Chinese politics – just a few bad apples?
China’s next leader, Xi Jinping, is pretty clear about corruption.
“Becoming rich in a legal way is worth all honour and respect. Later the taxation authorities will also respect you because you are contributing to the economic development of the country,” he said in August 2000, in the only interview he’s known to have given. “But you should not go into politics if you wish to become wealthy. In that case you will inevitably become a corrupt and filthy official.”
The “corrupt and filthy official” is an archetype in China going back to the days of the emperors. Nowadays, the standard model is the local communist party boss who sells the village land to a developer and pockets the profits, or who accepts a bribe to turn a blind eye to a factory flushing toxic waste into the river. In a famous news story from 2009, a schoolgirl was asked on TV what she wanted to be when she grew up.
“When I grow up I want to be an official,” she replied.
“What kind of official?” the interviewer asked.
“A corrupt official because corrupt officials have a lot of things,” she said.
Increasingly, however, that’s the least of it. A series of revelations this year indicates that the families of the most senior officials have amassed huge fortunes throughout their guanxi, their connections. This poses the biggest challenge for the new leadership as it assumes power.
The Chinese government may not be democratically elected, but the party has legitimacy because of its historical role in liberating China from colonialism and, more recently, bringing prosperity. However, if large numbers of Chinese people believe that the leadership is rotten, it will become hard for the party to continue ruling with the people’s consent.
The Chinese media sometimes goes after corrupt local officials, but only the foreign media dares touch members of the Politburo. In June, Bloomberg News revealed that Xi Jinping’s sister, Qiaoqiao Qi, and other family members have amassed assets totalling US$376m. Bloomberg is clear that that there’s nothing to indicate that Xi or his second wife, Peng Liyuan, know about the fortune, but the story has nonetheless been blocked in China, as has Bloomberg’s website. The Chinese authorities know how sensitive this is – Bloomberg quotes Xi himself telling officials in 2004: “Rein in your spouses, children, relatives, friends and staff, and vow not to use power for personal gain.”

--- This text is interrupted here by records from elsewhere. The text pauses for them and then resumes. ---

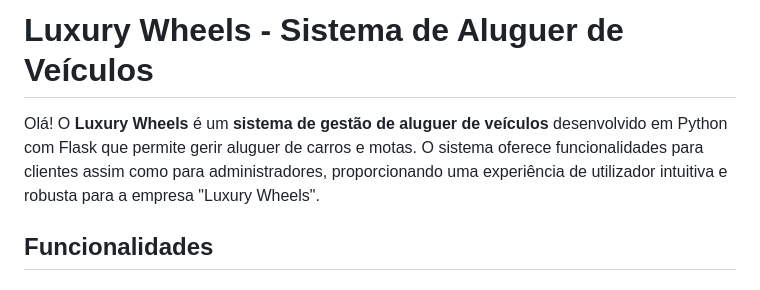
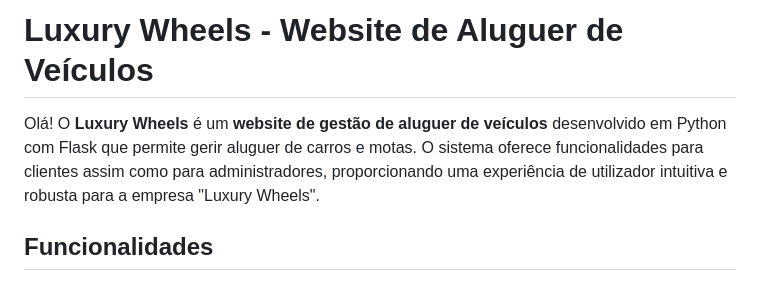
Before and after one commit to HKings/Luxury_Wheels, a Markdown page: README.md, the part around the change. GitHub-like rendering.

```diff
--- a/README.md
+++ b/README.md
@@ -1,6 +1,6 @@
-# **Luxury Wheels - Sistema de Aluguer de Veículos**
+# **Luxury Wheels - Website de Aluguer de Veículos**
 
-Olá! O **Luxury Wheels** é um **sistema de gestão de aluguer de veículos** desenvolvido em Python com Flask que permite gerir aluguer de carros e motas. O sistema oferece funcionalidades para clientes assim como para administradores, proporcionando uma experiência de utilizador intuitiva e robusta para a empresa "Luxury Wheels".
+Olá! O **Luxury Wheels** é um **website de gestão de aluguer de veículos** desenvolvido em Python com Flask que permite gerir aluguer de carros e motas. O sistema oferece funcionalidades para clientes assim como para administradores, proporcionando uma experiência de utilizador intuitiva e robusta para a empresa "Luxury Wheels".
 
 ## **Funcionalidades**
 
```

In October, a New York Times investigation revealed that the family of Premier Wen Jiabao controls assets worth US$2.7bn. Again, nothing is in the name of Wen himself, and there is nothing to suggest that he knows what his family members own. But company records show that his son, daughter, younger brother, brother-in-law and 90-year old mother have accumulated huge wealth since he reached the top of the party. The New York Times website is now blocked in China and for a while even web searches of his name were barred.
When I lived in China, people often complained to me that local officials were corrupt, but they had faith that if the top leadership knew they would do something about it.
“Grandpa Wen” with his open face and his relaxed style was respected and liked. But blocking websites doesn’t stop Chinese people from finding out what’s going on. The party machinery pumps out propaganda saying that the disgraced Chongqing Party boss, Bo Xilai, was corrupt and that’s why he has fallen from grace.
It’s the old story – one bad apple in the barrel. Yet, like Bo, most of the top leadership has somehow found the money to send their children to Oxford or Harvard, and everyone knows that the fancy cars you see driving down the Bund in Shanghai or racing round the Beijng ringroads are driven by the children of senior officials.
Until now, most Chinese people have accepted their leaders enriching themselves because they too are getting richer. But over the next decade as the economy slows down, and the gap between rich and poor grows wider, the new leadership may find that those on whose behalf they are governing may become less accepting and more angry.
Follow Lindsey on Twitter via @lindseyhilsum